(recommended: the beautiful B & W print with several mini-documentaries on the film)
John Ford’s last great film is an allegorical study and appreciation of the old West as it transitions into the new West.
Lee Marvin plays Liberty Valance (in one of his best movie roles) personifying the ‘wild West’: primitive, nasty, lawless, savage, intimidating, and uncontrollably violent. John Wayne personifies the rough, but decent and pro-law man of integrity symbolizing the old West. James Stewart personifies the educated, smarter, nonviolent, lawful new West. The conflicts between each of these three characters and ways is the core of the film.
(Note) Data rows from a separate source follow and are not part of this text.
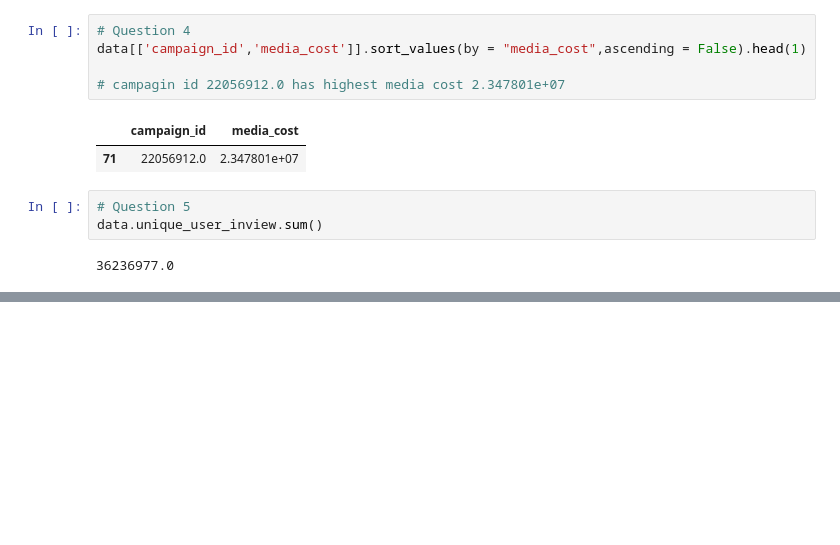
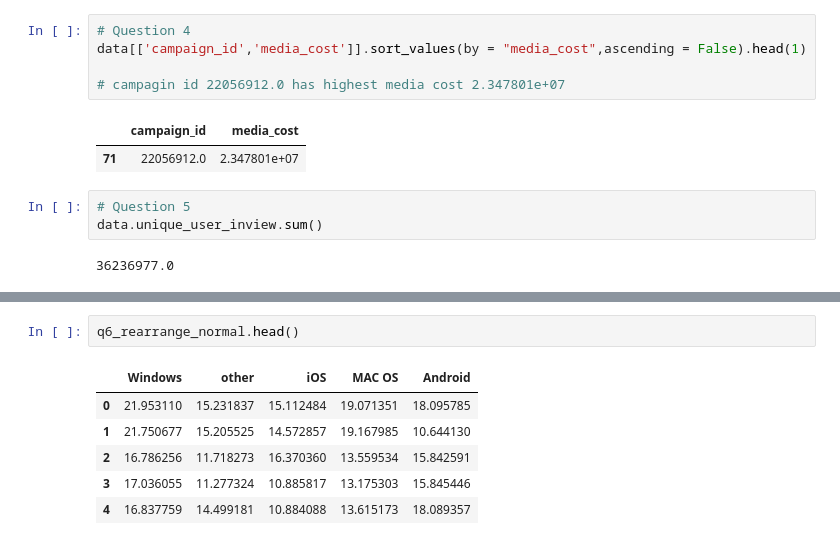
Before and after one commit to JalkapalloX/Data-Challenge-2, a Jupyter notebook: Stakeholder Analysis/Publisher_Analysis.ipynb, the cells around one changed output, grey strips where cells are left out. Drawn from its saved outputs; the diff is of its cells as text; blank space fills up the shorter version.

```diff
--- a/Stakeholder Analysis/Publisher_Analysis.ipynb
+++ b/Stakeholder Analysis/Publisher_Analysis.ipynb
@@ -184,0 +185,9 @@ MannwhitneyuResult(statistic=5582.0, pvalue=7.229835561588264e-11)
+# %%
+q6_rearrange_normal.head()
+# %% [output]
+|  | Windows | other | iOS | MAC OS | Android |
+| 0 | 21.953110 | 15.231837 | 15.112484 | 19.071351 | 18.095785 |
+| 1 | 21.750677 | 15.205525 | 14.572857 | 19.167985 | 10.644130 |
+| 2 | 16.786256 | 11.718273 | 16.370360 | 13.559534 | 15.842591 |
+| 3 | 17.036055 | 11.277324 | 10.885817 | 13.175303 | 15.845446 |
+| 4 | 16.837759 | 14.499181 | 10.884088 | 13.615173 | 18.089357 |
```
Also changed, not shown: parts of 3 cells of this notebook.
The secondary storyline has to do with Vera Miles, a pretty, hard-working, relatively innocent pioneer woman whom Wayne and Stewart are in conflict for. She wants a better life, but loves the old West as borne out later, symbolically, in the film.
There is a third specific storyline that involves the town drunk newspaper editor (humorously played by Edmond O’Brien) who dares to tell the truth about Liberty Valance and supports Stewart’s state representative election. This storyline intertwines truth, justice, and the major sea-change in the West’s history.
As well, there is a strong supporting cast featuring Woody Strode (as Wayne’s able assistant), Andy Devine (as the selfish, cowardly, freeloading sheriff), and Strother Martin (as the crazy, sadistic gang member of Liberty).
The film was purposely shot in black and white to keep the movie’s appearance uncheesy-looking and this fits the timelessness of the film’s statements in any case.
Spoiiers; The man who shot Liberty Valance, ironically, turns out to be different from first impressions, and there are subsequent undercurrents from that revelation extending to Vera Miles’ character and her true feelings revealed at the end of the film. And so it is ‘the other man’ who turns out to have his views changed by these late revelations.
The Man Who Shot Liberty Valance is one of the great old westerns which has volumes to speak of in truly engaging, entertaining ways. And it is also among the great films of James Stewart, John Wayne, John Ford, and Lee Marvin, which makes it even more worthwhile checking out. Two big thumbs up.